Venezuela's leftist government and opposition signed what they called a social protection agreement Saturday as they resumed talks on ending a grinding political crisis.

A political crisis has worsened there since President Nicolas Maduro declared himself victor of a contested 2018 election, which was widely seen as fraudulent.

This accord reached in negotiations held in Mexico represent "hope for all of Latin America," Mexican Foreign Minister Marcelo Ebrard said.

The United States responded quickly by easing oil sanctions it had imposed on Venezuela, saying it will allow Chevron to resume limited oil extraction operations in Venezuela.

The US Treasury said the the accord is "a humanitarian agreement focused on education, health, food security, flood response, and electricity programs that will benefit the Venezuelan people."

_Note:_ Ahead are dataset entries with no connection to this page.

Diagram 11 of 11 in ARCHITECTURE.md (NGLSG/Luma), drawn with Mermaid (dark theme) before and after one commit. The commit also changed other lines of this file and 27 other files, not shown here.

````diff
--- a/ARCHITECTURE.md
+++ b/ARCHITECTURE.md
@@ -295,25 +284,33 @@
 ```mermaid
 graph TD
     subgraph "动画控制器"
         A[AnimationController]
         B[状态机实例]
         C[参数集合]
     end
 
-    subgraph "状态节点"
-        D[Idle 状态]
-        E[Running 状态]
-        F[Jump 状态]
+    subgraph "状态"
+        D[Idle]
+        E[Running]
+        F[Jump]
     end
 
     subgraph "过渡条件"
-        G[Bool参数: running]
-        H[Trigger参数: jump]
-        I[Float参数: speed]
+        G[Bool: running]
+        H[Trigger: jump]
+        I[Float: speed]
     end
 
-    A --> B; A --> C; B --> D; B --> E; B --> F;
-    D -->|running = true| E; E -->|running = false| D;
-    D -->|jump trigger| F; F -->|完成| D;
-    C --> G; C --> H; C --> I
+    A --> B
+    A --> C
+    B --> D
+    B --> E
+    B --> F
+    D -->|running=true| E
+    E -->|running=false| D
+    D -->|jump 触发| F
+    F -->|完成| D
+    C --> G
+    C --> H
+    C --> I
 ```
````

The accord reached Saturday marked a breakthrough after 15 months of stalemate between the Maduro government and his opposition.

International efforts to resolve the Venezuelan crisis have gained strength since Russia's invasion of Ukraine and the pressure it has placed on global energy supplies.

Venezuela holds the world's largest oil reserves even as grinding poverty and an ongoing political crisis have led a UN-estimated seven million Venezuelans to flee the country in recent years.